  • What assets are included. Your personal rate of return includes Vanguard® mutual fund accounts, Vanguard Brokerage Services® accounts, annuities and 529s, and assets from employer-sponsored retirement plans. These accounts will be included in your "total assets." These figures don't include trust services accounts, holdings purchased through companies other than Vanguard (outside investments), or assets from defined benefit plans.
  • Calculation method. Personal performance uses a formula called internal rate of return (IRR), which is a dollar-weighted return. IRR takes into account new money coming into your investment, as well as how long that money has been held. Don't confuse your personal rate of return with those posted for funds and indexes. The returns presented in these instances use a time-weighted calculation, which does not take cash flow into consideration.
  • "As of" date. Your personal rate of return and activity summary data is as of the last day of the previous month. This page is updated with new data by the third business day of each month. If, for some reason, the data is delayed, the previous month's figures will continue to be displayed until new figures are available.
  • Data not available. Due to the calculation method that Vanguard uses, personal rate of return data is not available:
    • If you're a newly registered participant.
    • For a fund, account, or portfolio if the balance was zero at either the beginning or end of the time period shown.
    • For money market funds at the individual holding level.
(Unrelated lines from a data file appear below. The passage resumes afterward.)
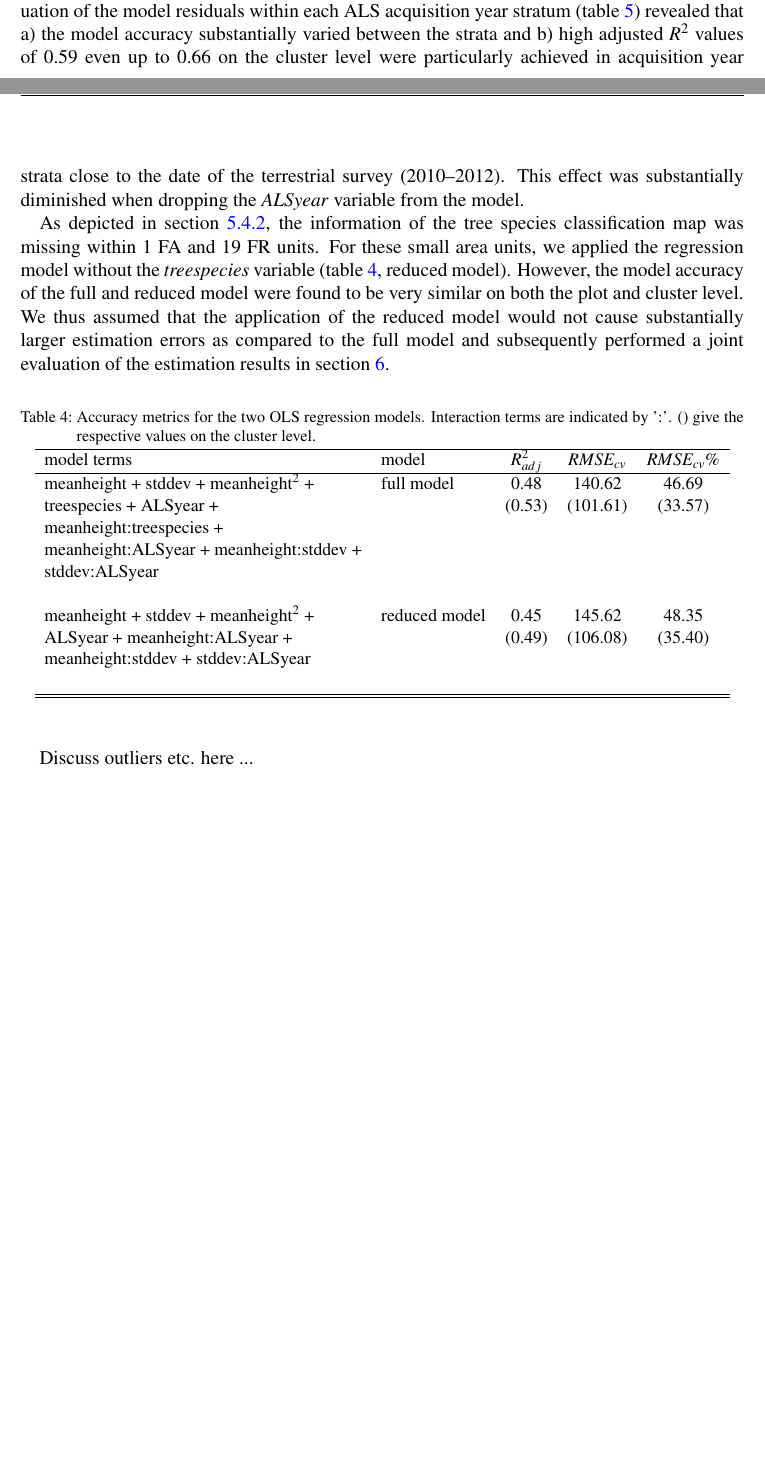
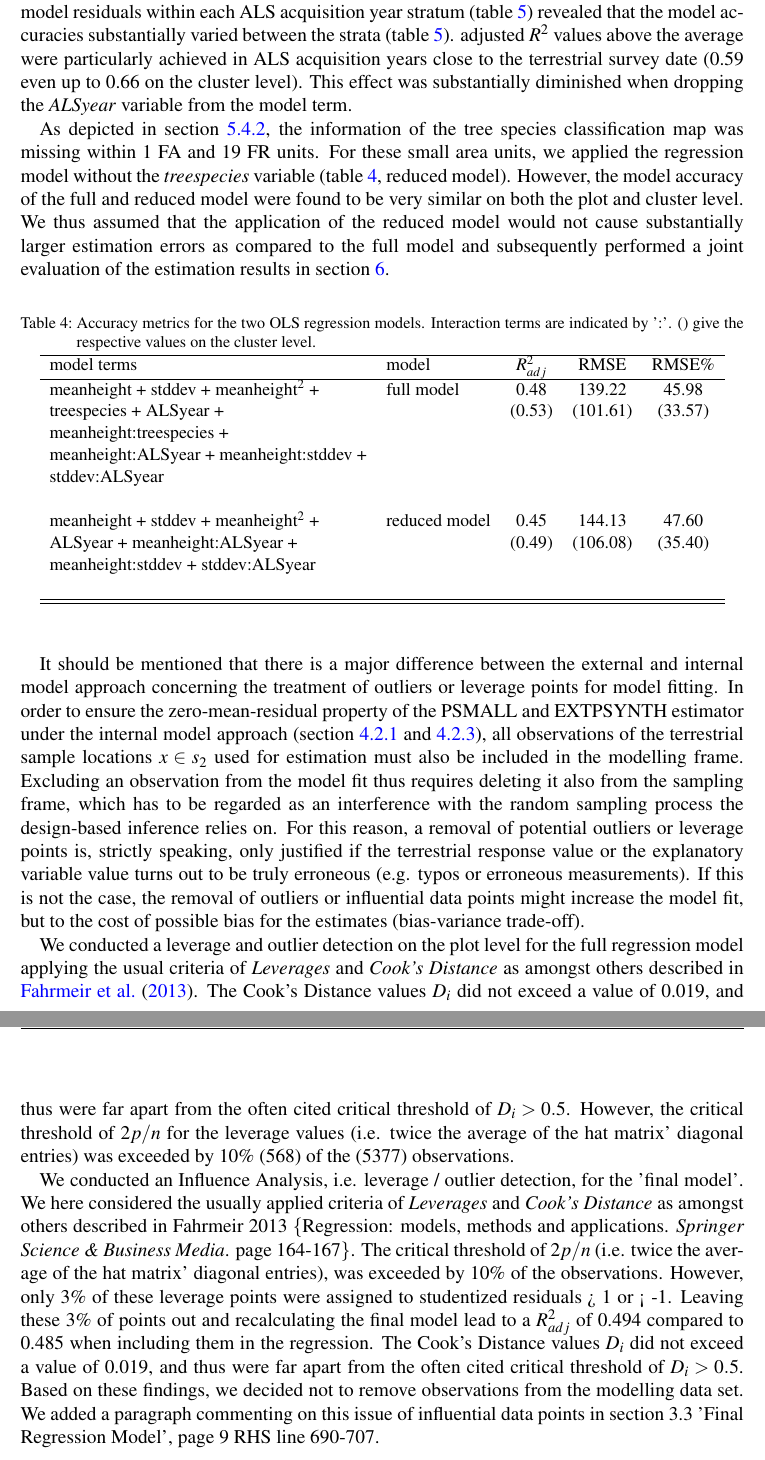
Before and after one commit to sdocACH/Artikel_rlp_sae, a LaTeX document (Draft_Form/saerlp_article_master.tex, which reads Draft_Form/tab/modacc_modterms.tex, Draft_Form/tex/Materials_and_Methods(2).tex): two parts of pages 22 and 23 of 34 before the commit and two parts of pages 23 and 24 of 34 after it, joined at a grey line, cut so that both start at the same text, the shorter picture padded with empty space. Compiled offline with pdfLaTeX; a missing bibliography style is replaced by a similar one.

Commit message:
update_08_02_2018
update_08_02_2018

```diff
--- a/Draft_Form/tab/modacc_modterms.tex
+++ b/Draft_Form/tab/modacc_modterms.tex
@@ -7,12 +7,13 @@
     {\small %
 	\begin{tabular}{llccc}
   \hline
-model terms & model & $R^2_{adj}$ & $RMSE_{cv}$ & $RMSE_{cv}\%$ \\
+model terms & model & $R^2_{adj}$ & RMSE & RMSE\% \\
   \hline
-meanheight + stddev + meanheight$^2$ +  & full model &  0.48 & 140.62  & 46.69 \\
+meanheight + stddev + meanheight$^2$ +  & full model &  0.48 & 139.22  & 45.98 \\
 treespecies + ALSyear + & & (0.53) &  (101.61) & (33.57) \\
 meanheight:treespecies + \\ meanheight:ALSyear + meanheight:stddev + \\ stddev:ALSyear &&& \\ \\
-meanheight + stddev + meanheight$^2$ + & reduced model  & 0.45  & 145.62 & 48.35 \\
+
+meanheight + stddev + meanheight$^2$ + & reduced model  & 0.45  & 144.13 & 47.60 \\
 ALSyear + meanheight:ALSyear + & & (0.49) & (106.08) & (35.40) \\
 meanheight:stddev + stddev:ALSyear &&& \\ \\
 \hline
--- a/Draft_Form/tex/Materials_and_Methods(2).tex
+++ b/Draft_Form/tex/Materials_and_Methods(2).tex
@@ -445,12 +446,20 @@ The model selection constituted a major part of the current study, especially be
 
-The model with highest \adjrsq{} and lowest RMSE was achieved with the variables \meanheight{}, \meanheight{}$^2$, \stddev{} and \alsyear{} from the ALS data as well as the \treespecies{} variable from the classification map as main effect terms. Additionally, interaction terms between \meanheight{} and \alsyear{}, \stddev{} and \alsyear{} , \meanheight{} and \stddev{}, and \meanheight{} and \treespecies{} were included. The model yielded an \adjrsq{} of 0.48 and an RMSE of 140.62 \mha{} (46.7\%) on the plot level (table \ref{tab:modacc_modterms}, full model). While the study of \citet{hill2017a} only provide the model evaluations on the plot level, the two-phase estimators described in section \ref{sec:SAestimators} derive and apply the regression coefficients and the residuals on the aggregated cluster level. We thus re-evaluated the model as used in the estimators also on the cluster level and found the model accuracies to be higher than on the plot level (\adjrsq{} of 0.53 and RMSE of 101.61 \mha{} and 33.6\%). A substantial improvement of the model accuracy was achieved by the stratification to ALS acquisition years, which otherwise considerably lowered the \adjrsq{} due to increased unexplained variation in the data. An additional evaluation of the model residuals within each ALS acquisition year stratum (table \ref{tab:adj_r2_within}) revealed that a) the model accuracy substantially varied between the strata and b) high \adjrsq{} values of 0.59 even up to 0.66 on the cluster level were particularly achieved in acquisition year strata close to the date of the terrestrial survey (2010--2012). This effect was substantially diminished when dropping the \alsyear{} variable from the model.\par
+The model with highest \adjrsq{} and lowest RMSE was achieved with the variables \meanheight{}, \meanheight{}$^2$, \stddev{} and \alsyear{} derived from the ALS data as well as the \treespecies{} variable derived from the classification map as main effect terms. Additionally, interaction terms between \meanheight{} and \alsyear{}, \stddev{} and \alsyear{} , \meanheight{} and \stddev{}, and \meanheight{} and \treespecies{} were included. The model yielded an \adjrsq{} of 0.48 and an RMSE of 140.62 \mha{} (46.7\%) on the plot level (table \ref{tab:modacc_modterms}, full model). While the study of \citet{hill2017a} only provide the model evaluations on the plot level, the two-phase estimators described in section \ref{sec:SAestimators} derive and apply the regression coefficients and the residuals on the aggregated cluster level. We thus re-evaluated the model as used in the estimators also on the cluster level and found the model accuracies to be higher than on the plot level (\adjrsq{} of 0.53 and RMSE of 101.61 \mha{} and 33.6\%). A stratification to the ALS acquisition years substantially improved the model accuracy and thus proved to be an effective means in accounting for the artificially introduced noise in the data set due to ALS quality variations and time-gaps between the ALS and the terrestrial survey. However, the stratification led to highly unbalanced datasets when stratifying according to the \treespecies{} variable. For this reason, a species individual modelling within each \alsyear{} stratum remained infeasible, but might have further improved the model accuracy. An additional evaluation of the model residuals within each ALS acquisition year stratum (table \ref{tab:adj_r2_within}) revealed that the model accuracies substantially varied between the strata (table \ref{tab:adj_r2_within}). \adjrsq{} values above the average  were particularly achieved in ALS acquisition years close to the terrestrial survey date (0.59 even up to 0.66 on the cluster level). This effect was substantially diminished when dropping the \alsyear{} variable from the model term.\par
 
 As depicted in section \ref{sec:tspecclass}, the information of the tree species classification map was missing within 1 FA and 19 FR units. For these small area units, we applied the regression model without the \treespecies{} variable (table \ref{tab:modacc_modterms}, reduced model). However, the model accuracy of the full and reduced model were found to be very similar on both the plot and cluster level. We thus assumed that the application of the reduced model would not cause substantially larger estimation errors as compared to the full model and subsequently performed a joint evaluation of the estimation results in section \ref{sec:Res}.
 
 % Table 1:
 \input{tab/modacc_modterms.tex}
 
-Discuss outliers etc. here ...
+It should be mentioned that there is a major difference between the external and internal model approach concerning the treatment of outliers or leverage points for model fitting. In order to ensure the zero-mean-residual property of the \psmall{} and \extpsynth{} estimator under the internal model approach (section \ref{sec:psmall} and \ref{sec:extpsynth}), all observations of the terrestrial sample locations $x \in s_2$ used for estimation must also be included in the modelling frame. Excluding an observation from the model fit thus requires deleting it also from the sampling frame, which has to be regarded as an interference with the random sampling process the design-based inference relies on. For this reason, a removal of potential outliers or leverage points is, strictly speaking, only justified if the terrestrial response value or the explanatory variable value turns out to be truly erroneous (e.g. typos or erroneous measurements). If this is not the case, the removal of outliers or influential data points might increase the model fit, but to the cost of possible bias for the estimates (bias-variance trade-off).
+
+We conducted a leverage and outlier detection on the plot level for the full regression model applying the usual criteria of \textit{Leverages} and \textit{Cook's Distance} as amongst others described in \citet{fahrmeir2013}. The Cook's Distance values $D_i$ did not exceed a value of 0.019, and thus were far apart from the often cited critical threshold of $D_i > 0.5$. However, the critical threshold of $2p/n$ for the leverage values (i.e. twice the average of the hat matrix' diagonal entries) was exceeded by 10\% (568) of the (5377) observations.
+
+
+
+We conducted an Influence Analysis, i.e. leverage / outlier detection, for the 'final model'. We here considered the usually applied criteria of \textit{Leverages} and \textit{Cook's Distance} as amongst others described in Fahrmeir 2013 \{Regression: models, methods and applications. \textit{Springer Science \& Business Media}. page 164-167\}. The critical threshold of $2p/n$ (i.e. twice the average of the hat matrix' diagonal entries), was exceeded by 10\% of the observations. However, only 3\% of these leverage points were assigned to studentized residuals > 1 or < -1. Leaving these 3\% of points out and recalculating the final model lead to a $R^{2}_{adj}$ of 0.494 compared to 0.485 when including them in the regression. The Cook's Distance values $D_i$ did not exceed a value of 0.019, and thus were far apart from the often cited critical threshold of $D_i > 0.5$. Based on these findings, we decided not to remove observations from the modelling data set. We added a paragraph commenting on this issue of influential data points in section 3.3 'Final Regression Model', page 9 RHS line 690-707.
+
+
 
 
 % Table 2:
```
Also changed, not shown: Draft_Form/tab/mod_r2_lyearstrata_table.tex (+16 -16 lines), Draft_Form/tex/Materials_and_Methods(2).tex (8 more changed lines).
  • Closed accounts. The figures include accounts that you may have had investments in during the time period shown, but that have since closed. Performance figures for converted Admiral™ Shares include the past performance of the original Investor class shares.